═════ Given entries ═════

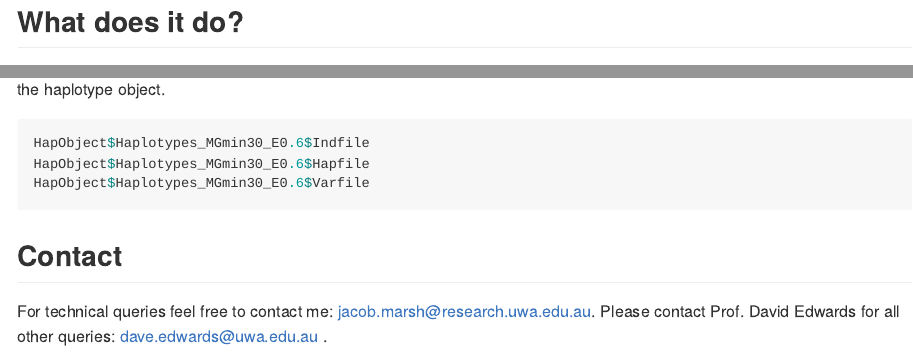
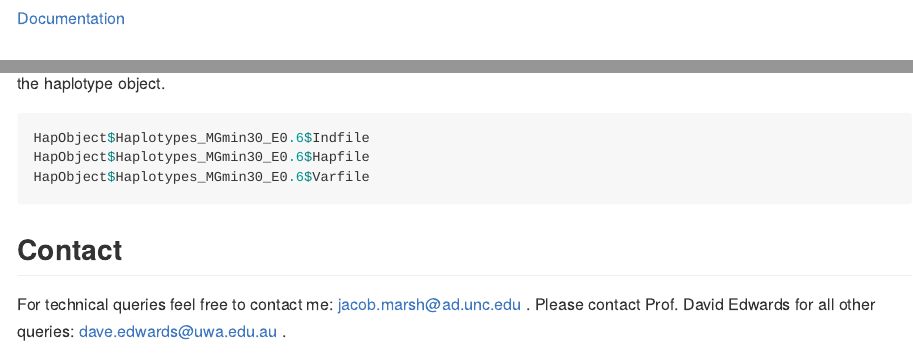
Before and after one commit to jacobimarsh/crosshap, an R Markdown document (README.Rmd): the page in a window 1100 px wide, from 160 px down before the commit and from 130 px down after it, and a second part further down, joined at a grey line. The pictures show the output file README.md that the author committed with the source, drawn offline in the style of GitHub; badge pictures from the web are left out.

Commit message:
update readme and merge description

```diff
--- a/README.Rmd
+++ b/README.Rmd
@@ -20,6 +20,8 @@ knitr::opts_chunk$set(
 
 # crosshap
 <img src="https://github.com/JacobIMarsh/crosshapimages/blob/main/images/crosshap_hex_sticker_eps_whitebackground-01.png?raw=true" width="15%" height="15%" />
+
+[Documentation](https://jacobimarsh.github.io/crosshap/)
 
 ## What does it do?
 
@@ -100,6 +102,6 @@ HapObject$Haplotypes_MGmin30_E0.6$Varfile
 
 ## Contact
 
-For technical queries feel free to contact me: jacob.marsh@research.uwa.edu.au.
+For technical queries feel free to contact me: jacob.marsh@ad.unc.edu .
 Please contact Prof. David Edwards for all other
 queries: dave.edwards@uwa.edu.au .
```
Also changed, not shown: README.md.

═════
═════ Given entries ═════

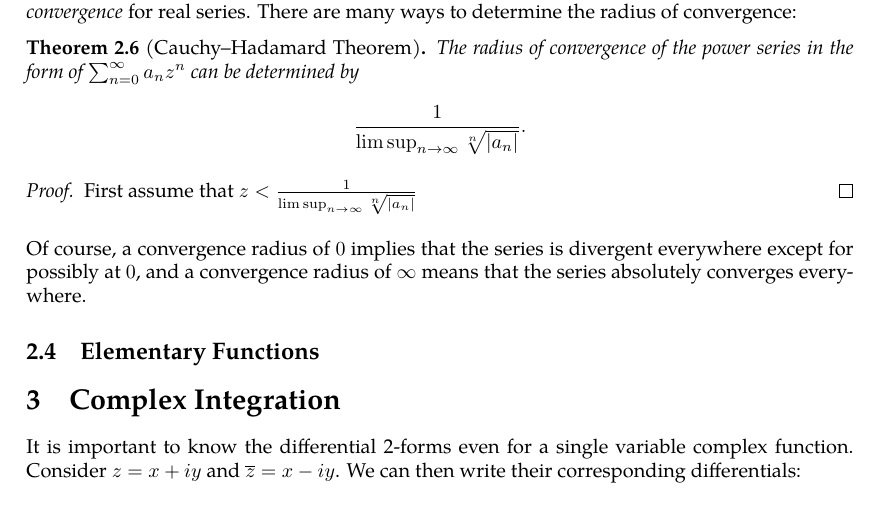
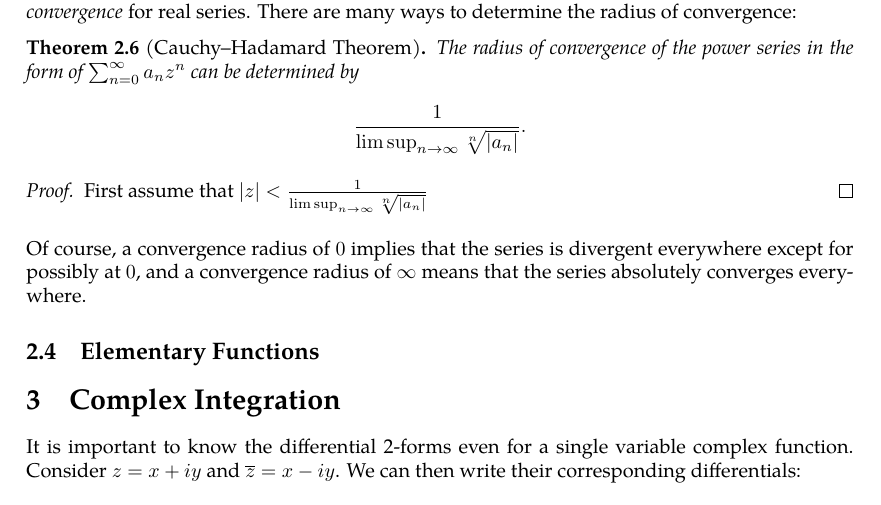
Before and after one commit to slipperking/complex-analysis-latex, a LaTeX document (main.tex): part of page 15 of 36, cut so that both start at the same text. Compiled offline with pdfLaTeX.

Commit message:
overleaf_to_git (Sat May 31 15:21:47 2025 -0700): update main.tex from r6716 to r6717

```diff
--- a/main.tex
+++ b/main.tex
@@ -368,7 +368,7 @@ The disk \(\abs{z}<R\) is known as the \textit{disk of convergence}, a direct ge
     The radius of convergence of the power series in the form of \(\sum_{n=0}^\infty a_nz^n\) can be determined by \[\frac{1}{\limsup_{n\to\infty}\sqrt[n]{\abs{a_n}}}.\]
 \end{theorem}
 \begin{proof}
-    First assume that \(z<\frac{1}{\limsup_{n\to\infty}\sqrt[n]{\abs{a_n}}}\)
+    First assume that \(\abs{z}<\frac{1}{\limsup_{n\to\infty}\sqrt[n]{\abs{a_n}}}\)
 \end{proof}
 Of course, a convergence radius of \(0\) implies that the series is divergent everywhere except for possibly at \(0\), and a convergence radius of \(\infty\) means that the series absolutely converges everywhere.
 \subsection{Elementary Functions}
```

═════
═════ Given entries ═════

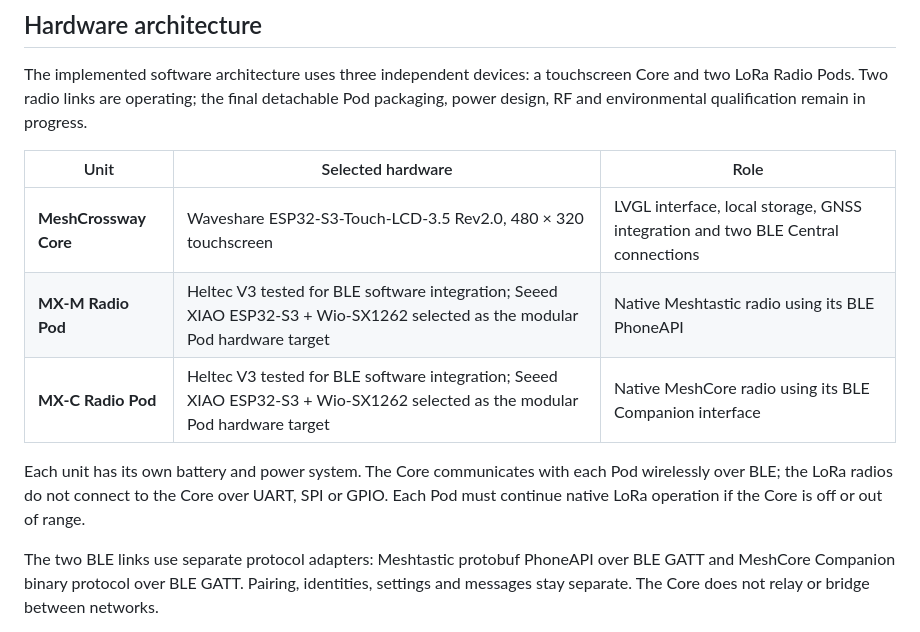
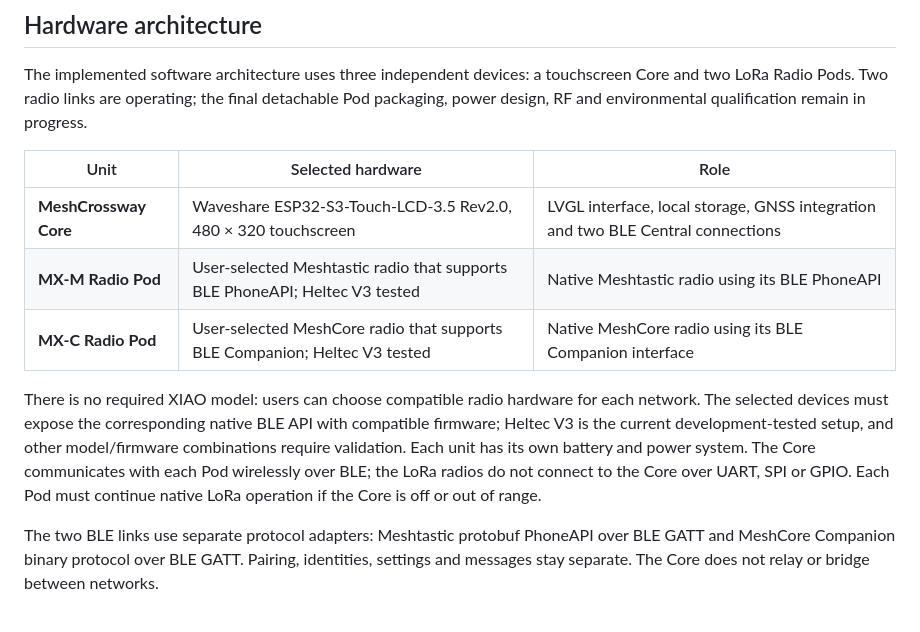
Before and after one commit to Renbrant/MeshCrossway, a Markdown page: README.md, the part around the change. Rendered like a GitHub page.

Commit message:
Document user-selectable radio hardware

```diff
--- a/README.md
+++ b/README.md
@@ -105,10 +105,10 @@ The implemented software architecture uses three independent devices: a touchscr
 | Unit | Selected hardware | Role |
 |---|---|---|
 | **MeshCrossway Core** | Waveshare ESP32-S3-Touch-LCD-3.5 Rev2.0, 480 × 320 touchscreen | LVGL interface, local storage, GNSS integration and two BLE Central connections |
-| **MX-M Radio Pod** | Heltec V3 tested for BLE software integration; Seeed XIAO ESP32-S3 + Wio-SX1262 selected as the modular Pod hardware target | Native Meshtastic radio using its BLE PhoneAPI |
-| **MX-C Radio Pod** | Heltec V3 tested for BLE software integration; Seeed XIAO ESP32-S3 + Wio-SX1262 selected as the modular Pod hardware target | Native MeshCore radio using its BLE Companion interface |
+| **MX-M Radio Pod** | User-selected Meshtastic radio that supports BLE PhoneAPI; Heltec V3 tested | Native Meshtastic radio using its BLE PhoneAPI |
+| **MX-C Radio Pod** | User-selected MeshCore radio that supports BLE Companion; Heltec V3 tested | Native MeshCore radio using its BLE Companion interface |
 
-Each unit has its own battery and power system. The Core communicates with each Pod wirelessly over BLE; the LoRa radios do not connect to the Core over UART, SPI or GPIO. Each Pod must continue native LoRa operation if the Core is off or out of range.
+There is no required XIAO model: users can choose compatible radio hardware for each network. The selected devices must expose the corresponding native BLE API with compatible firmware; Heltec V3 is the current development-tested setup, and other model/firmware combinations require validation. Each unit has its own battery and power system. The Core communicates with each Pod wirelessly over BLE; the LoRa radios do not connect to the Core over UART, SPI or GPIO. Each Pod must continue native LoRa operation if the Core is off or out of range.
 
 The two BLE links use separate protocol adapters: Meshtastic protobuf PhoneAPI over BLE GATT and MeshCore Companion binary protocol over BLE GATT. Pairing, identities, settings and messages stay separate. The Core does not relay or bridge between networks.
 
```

═════

_What you need to do_.
The answer consists of every line above in which the word "infty" occurs.

_Result of the exercise_.
     The radius of convergence of the power series in the form of \(\sum_{n=0}^\infty a_nz^n\) can be determined by \[\frac{1}{\limsup_{n\to\infty}\sqrt[n]{\abs{a_n}}}.\]
-    First assume that \(z<\frac{1}{\limsup_{n\to\infty}\sqrt[n]{\abs{a_n}}}\)
+    First assume that \(\abs{z}<\frac{1}{\limsup_{n\to\infty}\sqrt[n]{\abs{a_n}}}\)
 Of course, a convergence radius of \(0\) implies that the series is divergent everywhere except for possibly at \(0\), and a convergence radius of \(\infty\) means that the series absolutely converges everywhere.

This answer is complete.